Dmitry_Vyukov
Valued Contributor I
1 View

Quoting - Raf Schietekat
#24 "Sorry, I do not understand you."
Affinity mailboxes seem to offer exactly the qualities that you would look for to help workers find the most useful thing to do: a pointer to the task, and built-in overridability in case another thread wants to have a go. So why reimplement that outside of the scheduler...

Ah, I see, you seem to mean TBB internal affinity mailboxes. Humm, well, affinity mailboxes may improve situation somehow. However note that other threads can't steal from mailboxes. So if thread is out of work and it's mailbox is empty then it will probably steal sub-task (packet part) from another worker, instead of picking brand new whole packet.
And you still have to get around IO thread blocking somehow...
Dmitry_Vyukov
Valued Contributor I
1 View

Quoting - Raf Schietekat
More like a normal workaround to bridge the blocking-I/O world and the computational world, IMHO. Besides, TBB uses this internally several times.

Ok, let's call it "workaround" instead of "hack", I actually do not care too much about that.

RafSchietekat
Black Belt
1 View

#36 "Anyway, yes, IMHO, it would be better to get full packet from IO thread."
I'm assuming that step 5 in the scheduling algorithm implies that TBB won't see those first, but then it also never says anything about only stealing at greater depth than where it is now.

#37 "However note that other threads can't steal from mailboxes."
Open Source Reference.pdf 1.16 of 2009-07-03 says in 10.3.8 Affinity: "The id is a hint and may be ignored by the scheduler."

LIFO/FIFO is still a potential concern, however: some source comments say "mailbox queue" (FIFO), but the code itself uses names like push and pop (LIFO).

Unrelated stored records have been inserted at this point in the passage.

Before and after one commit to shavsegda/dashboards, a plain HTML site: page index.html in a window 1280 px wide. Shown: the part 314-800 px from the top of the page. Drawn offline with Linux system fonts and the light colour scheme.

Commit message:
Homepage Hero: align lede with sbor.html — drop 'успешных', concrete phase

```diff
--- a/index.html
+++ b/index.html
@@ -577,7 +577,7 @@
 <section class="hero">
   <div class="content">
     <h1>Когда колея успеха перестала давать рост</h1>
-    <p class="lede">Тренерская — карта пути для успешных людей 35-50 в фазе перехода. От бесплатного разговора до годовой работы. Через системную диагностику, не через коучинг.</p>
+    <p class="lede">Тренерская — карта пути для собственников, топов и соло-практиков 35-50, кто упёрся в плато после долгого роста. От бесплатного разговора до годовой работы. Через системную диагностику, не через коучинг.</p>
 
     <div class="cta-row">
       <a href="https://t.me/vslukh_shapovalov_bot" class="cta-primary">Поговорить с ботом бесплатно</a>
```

#38 "Ok, let's call it "workaround" instead of "hack", I actually do not care too much about that."
It was just confusing to read "In such situation you indeed better to somehow hack TBB task scheduler to do this.", which seemed to mean changing the library itself.